Each line below is to be set down again exactly.

[Given information]
Segment Open

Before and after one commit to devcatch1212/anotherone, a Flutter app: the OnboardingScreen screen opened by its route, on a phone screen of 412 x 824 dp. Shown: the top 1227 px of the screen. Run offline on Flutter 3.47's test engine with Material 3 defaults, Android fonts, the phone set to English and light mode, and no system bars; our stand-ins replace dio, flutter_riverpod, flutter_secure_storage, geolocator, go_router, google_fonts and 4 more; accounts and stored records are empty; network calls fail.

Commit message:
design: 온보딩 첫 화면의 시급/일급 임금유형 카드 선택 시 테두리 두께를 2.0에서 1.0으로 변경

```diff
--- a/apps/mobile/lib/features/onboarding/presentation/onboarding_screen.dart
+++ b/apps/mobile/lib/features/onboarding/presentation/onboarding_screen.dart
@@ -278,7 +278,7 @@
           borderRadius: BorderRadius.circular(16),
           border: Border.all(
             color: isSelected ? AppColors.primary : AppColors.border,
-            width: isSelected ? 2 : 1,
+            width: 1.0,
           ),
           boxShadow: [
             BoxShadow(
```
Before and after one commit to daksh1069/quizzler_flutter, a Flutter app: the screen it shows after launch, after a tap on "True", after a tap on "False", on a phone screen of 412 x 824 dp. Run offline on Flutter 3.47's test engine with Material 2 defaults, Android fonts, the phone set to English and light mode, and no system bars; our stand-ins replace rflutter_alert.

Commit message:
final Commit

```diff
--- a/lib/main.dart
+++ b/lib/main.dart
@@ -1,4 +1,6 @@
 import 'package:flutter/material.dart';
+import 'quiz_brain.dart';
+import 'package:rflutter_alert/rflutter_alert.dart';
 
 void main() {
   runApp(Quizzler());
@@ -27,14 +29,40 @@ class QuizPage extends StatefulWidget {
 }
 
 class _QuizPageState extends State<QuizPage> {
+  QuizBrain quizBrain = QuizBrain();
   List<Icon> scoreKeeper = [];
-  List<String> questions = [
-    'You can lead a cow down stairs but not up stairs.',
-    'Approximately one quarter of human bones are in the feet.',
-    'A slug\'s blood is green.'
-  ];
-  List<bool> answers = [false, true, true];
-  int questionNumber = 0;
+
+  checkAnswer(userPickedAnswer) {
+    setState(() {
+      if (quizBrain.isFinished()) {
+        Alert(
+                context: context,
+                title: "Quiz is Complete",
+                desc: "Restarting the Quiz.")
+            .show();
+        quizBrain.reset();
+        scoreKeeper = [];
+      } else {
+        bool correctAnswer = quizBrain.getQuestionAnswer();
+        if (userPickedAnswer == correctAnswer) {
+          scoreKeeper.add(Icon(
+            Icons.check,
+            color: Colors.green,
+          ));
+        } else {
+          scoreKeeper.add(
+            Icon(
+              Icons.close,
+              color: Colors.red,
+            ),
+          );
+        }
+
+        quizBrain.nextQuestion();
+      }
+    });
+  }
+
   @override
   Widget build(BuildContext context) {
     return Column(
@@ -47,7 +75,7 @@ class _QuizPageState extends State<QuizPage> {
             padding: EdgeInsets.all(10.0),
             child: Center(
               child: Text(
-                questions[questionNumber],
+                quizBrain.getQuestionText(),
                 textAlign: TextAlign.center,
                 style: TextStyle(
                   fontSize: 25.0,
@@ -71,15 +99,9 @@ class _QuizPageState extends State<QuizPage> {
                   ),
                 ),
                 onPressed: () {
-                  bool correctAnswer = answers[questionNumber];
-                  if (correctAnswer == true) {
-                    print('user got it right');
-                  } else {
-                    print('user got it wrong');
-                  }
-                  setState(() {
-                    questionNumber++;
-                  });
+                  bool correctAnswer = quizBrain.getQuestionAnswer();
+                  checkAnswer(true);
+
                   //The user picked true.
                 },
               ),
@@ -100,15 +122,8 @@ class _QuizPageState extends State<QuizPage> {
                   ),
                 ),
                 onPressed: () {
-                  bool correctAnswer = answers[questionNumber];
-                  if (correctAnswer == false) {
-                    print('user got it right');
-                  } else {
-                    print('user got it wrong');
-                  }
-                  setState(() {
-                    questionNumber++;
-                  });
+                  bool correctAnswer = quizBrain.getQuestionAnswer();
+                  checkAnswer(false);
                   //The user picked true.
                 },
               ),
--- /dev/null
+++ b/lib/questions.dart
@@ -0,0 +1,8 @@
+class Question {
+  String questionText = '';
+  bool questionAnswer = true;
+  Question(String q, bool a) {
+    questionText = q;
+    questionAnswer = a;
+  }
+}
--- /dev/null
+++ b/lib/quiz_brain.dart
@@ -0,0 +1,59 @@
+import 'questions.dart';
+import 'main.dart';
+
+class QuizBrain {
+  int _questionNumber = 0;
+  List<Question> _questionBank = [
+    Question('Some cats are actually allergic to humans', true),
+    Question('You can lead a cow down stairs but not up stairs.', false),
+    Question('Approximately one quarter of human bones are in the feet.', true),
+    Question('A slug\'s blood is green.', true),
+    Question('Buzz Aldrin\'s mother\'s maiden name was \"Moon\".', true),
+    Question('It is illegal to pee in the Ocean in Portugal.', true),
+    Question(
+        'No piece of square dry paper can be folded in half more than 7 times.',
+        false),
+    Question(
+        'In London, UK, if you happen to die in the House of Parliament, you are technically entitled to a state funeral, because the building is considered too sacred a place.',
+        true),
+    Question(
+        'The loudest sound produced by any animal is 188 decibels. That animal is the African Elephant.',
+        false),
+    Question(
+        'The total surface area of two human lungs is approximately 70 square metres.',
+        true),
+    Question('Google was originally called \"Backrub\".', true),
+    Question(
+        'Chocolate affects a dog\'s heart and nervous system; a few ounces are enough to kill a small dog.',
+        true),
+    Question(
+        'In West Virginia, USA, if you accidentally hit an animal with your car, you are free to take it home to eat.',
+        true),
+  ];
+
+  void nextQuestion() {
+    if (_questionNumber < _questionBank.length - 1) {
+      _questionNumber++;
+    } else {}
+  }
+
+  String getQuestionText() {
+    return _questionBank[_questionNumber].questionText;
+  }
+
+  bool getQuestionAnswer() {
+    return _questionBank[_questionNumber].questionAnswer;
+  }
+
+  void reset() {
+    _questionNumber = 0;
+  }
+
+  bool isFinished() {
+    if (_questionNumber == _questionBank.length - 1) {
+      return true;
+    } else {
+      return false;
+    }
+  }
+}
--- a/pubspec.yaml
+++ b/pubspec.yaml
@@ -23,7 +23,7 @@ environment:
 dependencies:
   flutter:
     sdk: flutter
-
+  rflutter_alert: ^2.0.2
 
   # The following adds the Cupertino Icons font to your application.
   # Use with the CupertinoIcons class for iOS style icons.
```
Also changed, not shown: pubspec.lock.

Segment Closed

[Completed exercise]
Before and after one commit to devcatch1212/anotherone, a Flutter app: the OnboardingScreen screen opened by its route, on a phone screen of 412 x 824 dp. Shown: the top 1227 px of the screen. Run offline on Flutter 3.47's test engine with Material 3 defaults, Android fonts, the phone set to English and light mode, and no system bars; our stand-ins replace dio, flutter_riverpod, flutter_secure_storage, geolocator, go_router, google_fonts and 4 more; accounts and stored records are empty; network calls fail.

Commit message:
design: 온보딩 첫 화면의 시급/일급 임금유형 카드 선택 시 테두리 두께를 2.0에서 1.0으로 변경

```diff
--- a/apps/mobile/lib/features/onboarding/presentation/onboarding_screen.dart
+++ b/apps/mobile/lib/features/onboarding/presentation/onboarding_screen.dart
@@ -278,7 +278,7 @@
           borderRadius: BorderRadius.circular(16),
           border: Border.all(
             color: isSelected ? AppColors.primary : AppColors.border,
-            width: isSelected ? 2 : 1,
+            width: 1.0,
           ),
           boxShadow: [
             BoxShadow(
```
Before and after one commit to daksh1069/quizzler_flutter, a Flutter app: the screen it shows after launch, after a tap on "True", after a tap on "False", on a phone screen of 412 x 824 dp. Run offline on Flutter 3.47's test engine with Material 2 defaults, Android fonts, the phone set to English and light mode, and no system bars; our stand-ins replace rflutter_alert.

Commit message:
final Commit

```diff
--- a/lib/main.dart
+++ b/lib/main.dart
@@ -1,4 +1,6 @@
 import 'package:flutter/material.dart';
+import 'quiz_brain.dart';
+import 'package:rflutter_alert/rflutter_alert.dart';
 
 void main() {
   runApp(Quizzler());
@@ -27,14 +29,40 @@ class QuizPage extends StatefulWidget {
 }
 
 class _QuizPageState extends State<QuizPage> {
+  QuizBrain quizBrain = QuizBrain();
   List<Icon> scoreKeeper = [];
-  List<String> questions = [
-    'You can lead a cow down stairs but not up stairs.',
-    'Approximately one quarter of human bones are in the feet.',
-    'A slug\'s blood is green.'
-  ];
-  List<bool> answers = [false, true, true];
-  int questionNumber = 0;
+
+  checkAnswer(userPickedAnswer) {
+    setState(() {
+      if (quizBrain.isFinished()) {
+        Alert(
+                context: context,
+                title: "Quiz is Complete",
+                desc: "Restarting the Quiz.")
+            .show();
+        quizBrain.reset();
+        scoreKeeper = [];
+      } else {
+        bool correctAnswer = quizBrain.getQuestionAnswer();
+        if (userPickedAnswer == correctAnswer) {
+          scoreKeeper.add(Icon(
+            Icons.check,
+            color: Colors.green,
+          ));
+        } else {
+          scoreKeeper.add(
+            Icon(
+              Icons.close,
+              color: Colors.red,
+            ),
+          );
+        }
+
+        quizBrain.nextQuestion();
+      }
+    });
+  }
+
   @override
   Widget build(BuildContext context) {
     return Column(
@@ -47,7 +75,7 @@ class _QuizPageState extends State<QuizPage> {
             padding: EdgeInsets.all(10.0),
             child: Center(
               child: Text(
-                questions[questionNumber],
+                quizBrain.getQuestionText(),
                 textAlign: TextAlign.center,
                 style: TextStyle(
                   fontSize: 25.0,
@@ -71,15 +99,9 @@ class _QuizPageState extends State<QuizPage> {
                   ),
                 ),
                 onPressed: () {
-                  bool correctAnswer = answers[questionNumber];
-                  if (correctAnswer == true) {
-                    print('user got it right');
-                  } else {
-                    print('user got it wrong');
-                  }
-                  setState(() {
-                    questionNumber++;
-                  });
+                  bool correctAnswer = quizBrain.getQuestionAnswer();
+                  checkAnswer(true);
+
                   //The user picked true.
                 },
               ),
@@ -100,15 +122,8 @@ class _QuizPageState extends State<QuizPage> {
                   ),
                 ),
                 onPressed: () {
-                  bool correctAnswer = answers[questionNumber];
-                  if (correctAnswer == false) {
-                    print('user got it right');
-                  } else {
-                    print('user got it wrong');
-                  }
-                  setState(() {
-                    questionNumber++;
-                  });
+                  bool correctAnswer = quizBrain.getQuestionAnswer();
+                  checkAnswer(false);
                   //The user picked true.
                 },
               ),
--- /dev/null
+++ b/lib/questions.dart
@@ -0,0 +1,8 @@
+class Question {
+  String questionText = '';
+  bool questionAnswer = true;
+  Question(String q, bool a) {
+    questionText = q;
+    questionAnswer = a;
+  }
+}
--- /dev/null
+++ b/lib/quiz_brain.dart
@@ -0,0 +1,59 @@
+import 'questions.dart';
+import 'main.dart';
+
+class QuizBrain {
+  int _questionNumber = 0;
+  List<Question> _questionBank = [
+    Question('Some cats are actually allergic to humans', true),
+    Question('You can lead a cow down stairs but not up stairs.', false),
+    Question('Approximately one quarter of human bones are in the feet.', true),
+    Question('A slug\'s blood is green.', true),
+    Question('Buzz Aldrin\'s mother\'s maiden name was \"Moon\".', true),
+    Question('It is illegal to pee in the Ocean in Portugal.', true),
+    Question(
+        'No piece of square dry paper can be folded in half more than 7 times.',
+        false),
+    Question(
+        'In London, UK, if you happen to die in the House of Parliament, you are technically entitled to a state funeral, because the building is considered too sacred a place.',
+        true),
+    Question(
+        'The loudest sound produced by any animal is 188 decibels. That animal is the African Elephant.',
+        false),
+    Question(
+        'The total surface area of two human lungs is approximately 70 square metres.',
+        true),
+    Question('Google was originally called \"Backrub\".', true),
+    Question(
+        'Chocolate affects a dog\'s heart and nervous system; a few ounces are enough to kill a small dog.',
+        true),
+    Question(
+        'In West Virginia, USA, if you accidentally hit an animal with your car, you are free to take it home to eat.',
+        true),
+  ];
+
+  void nextQuestion() {
+    if (_questionNumber < _questionBank.length - 1) {
+      _questionNumber++;
+    } else {}
+  }
+
+  String getQuestionText() {
+    return _questionBank[_questionNumber].questionText;
+  }
+
+  bool getQuestionAnswer() {
+    return _questionBank[_questionNumber].questionAnswer;
+  }
+
+  void reset() {
+    _questionNumber = 0;
+  }
+
+  bool isFinished() {
+    if (_questionNumber == _questionBank.length - 1) {
+      return true;
+    } else {
+      return false;
+    }
+  }
+}
--- a/pubspec.yaml
+++ b/pubspec.yaml
@@ -23,7 +23,7 @@ environment:
 dependencies:
   flutter:
     sdk: flutter
-
+  rflutter_alert: ^2.0.2
 
   # The following adds the Cupertino Icons font to your application.
   # Use with the CupertinoIcons class for iOS style icons.
```
Also changed, not shown: pubspec.lock.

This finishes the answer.